Unfortunately, the reality is that each of these different groups probably will need to be dealt with separately and differently. In all probability the Ba’athist remnants and former Iraqi military (which I think can reasonably be called the real insurgency) can be eliminated by bringing them into the political process. There are even signs that that’s exactly what’s happening.
Actual Al Qaeda probably will have to be killed or captured to the man.
The movement of foreign jihadis (and Syrian and Iranian regulars if any) across the Iraqi border will require the cooperation of Syria and Iran. I suspect that it will be necessary to make non-cooperation sufficiently painful before this can be achieved. Perhaps it will be possible to negotiate a more positive outcome but experience in this area to date has not been particularly encouraging.
Street criminals have always been present (in every country) and probably always will be. Vigorous police action can reduce this somewhat but probably won’t eliminate the problem. Increasing opportunity in legitimate activities will also reduce the attractiveness of kidnapping and general thuggishness.
What I think should concern us is the possibility that we’ll grab onto one part of the elephant, control it, and declare victory. It won’t be nearly that easy.
Other posts of interest:

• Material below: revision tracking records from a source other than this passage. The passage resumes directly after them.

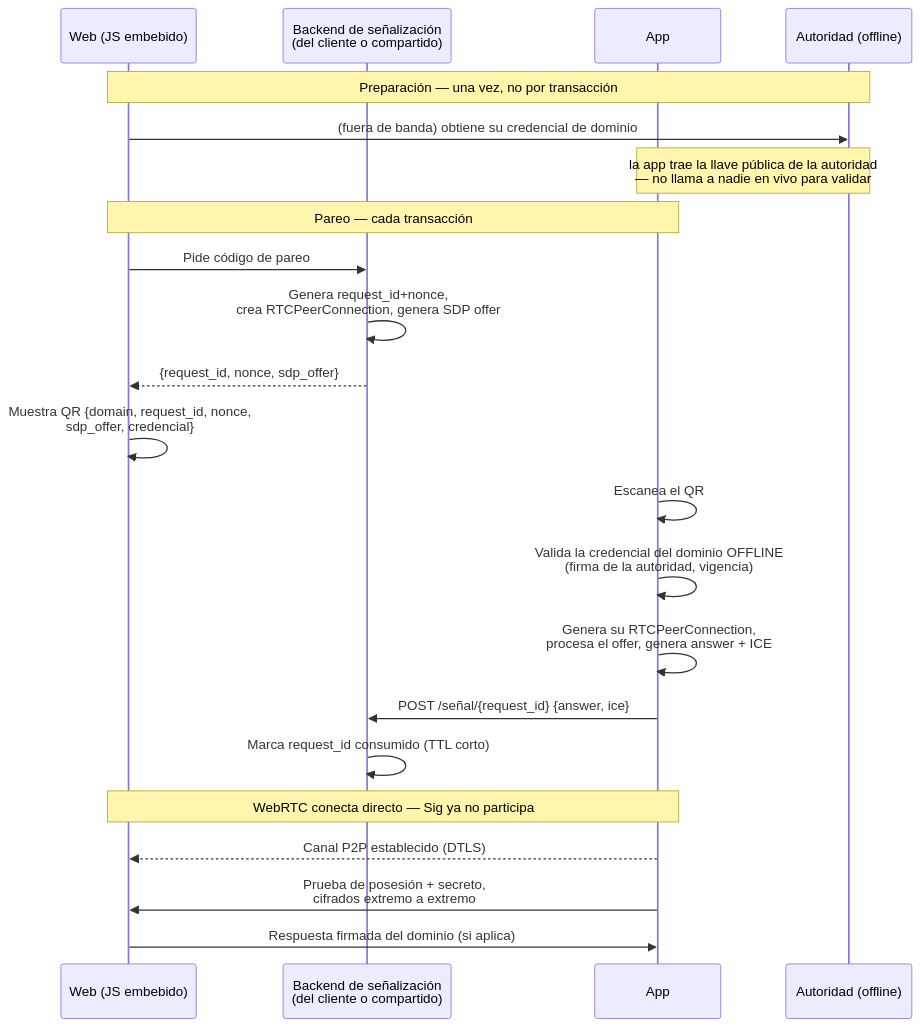
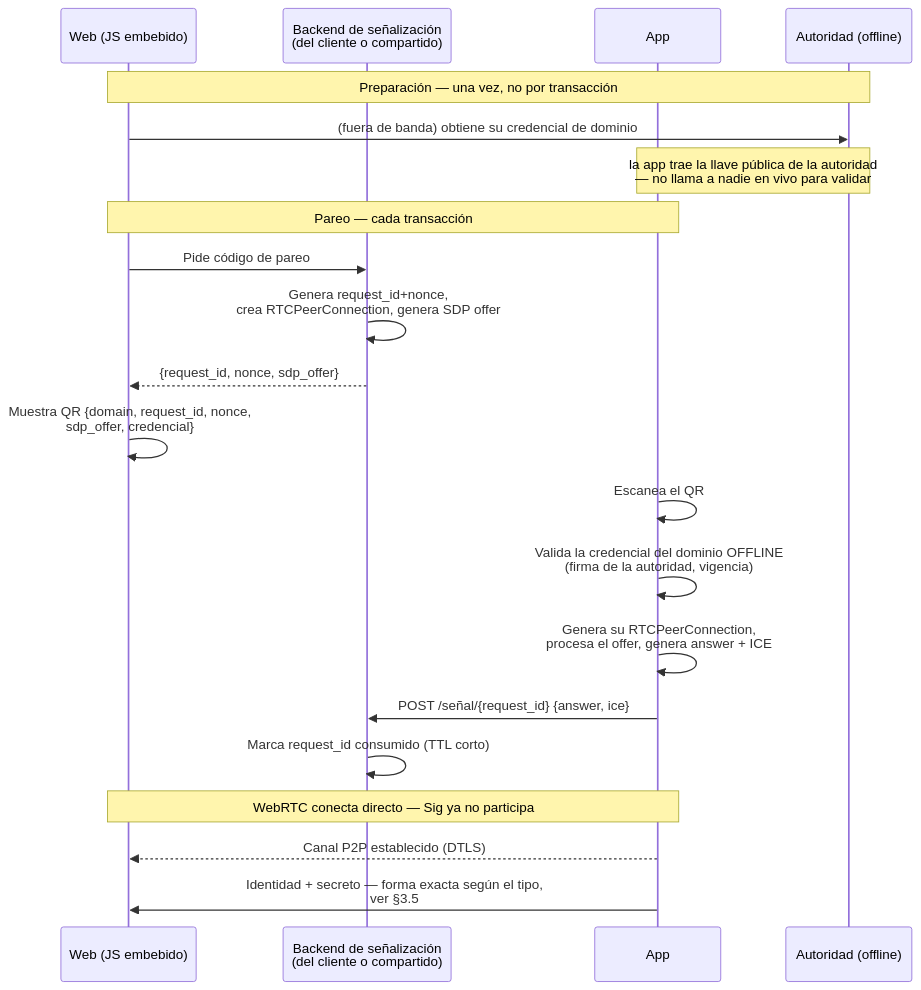
The second of 2 diagrams in ARQUITECTURA_V2.md (estefanozarate/SignApp), drawn with Mermaid before and after one commit. The commit also changed other lines of this file and 1 other file, not shown here.

````diff
--- a/ARQUITECTURA_V2.md
+++ b/ARQUITECTURA_V2.md
@@ -130,28 +144,27 @@
 ```mermaid
 sequenceDiagram
     participant Web as Web (JS embebido)
     participant Sig as Backend de señalización<br/>(del cliente o compartido)
     participant App
     participant Aut as Autoridad (offline)
 
     Note over Web,Aut: Preparación — una vez, no por transacción
     Web->>Aut: (fuera de banda) obtiene su credencial de dominio
     Note over App,Aut: la app trae la llave pública de la autoridad<br/>— no llama a nadie en vivo para validar
 
     Note over Web,App: Pareo — cada transacción
     Web->>Sig: Pide código de pareo
     Sig->>Sig: Genera request_id+nonce,<br/>crea RTCPeerConnection, genera SDP offer
     Sig-->>Web: {request_id, nonce, sdp_offer}
     Web->>Web: Muestra QR {domain, request_id, nonce,<br/>sdp_offer, credencial}
 
     App->>App: Escanea el QR
     App->>App: Valida la credencial del dominio OFFLINE<br/>(firma de la autoridad, vigencia)
     App->>App: Genera su RTCPeerConnection,<br/>procesa el offer, genera answer + ICE
     App->>Sig: POST /señal/{request_id} {answer, ice}
     Sig->>Sig: Marca request_id consumido (TTL corto)
 
     Note over App,Web: WebRTC conecta directo — Sig ya no participa
     App-->>Web: Canal P2P establecido (DTLS)
-    App->>Web: Prueba de posesión + secreto,<br/>cifrados extremo a extremo
-    Web->>App: Respuesta firmada del dominio (si aplica)
+    App->>Web: Identidad + secreto — forma exacta según el tipo,<br/>ver §3.5
 ```
````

ANOTHER UPDATE: the structure and status of the plan for dealing with the insurgency is discussed in my more recent post, Seeing the elephant.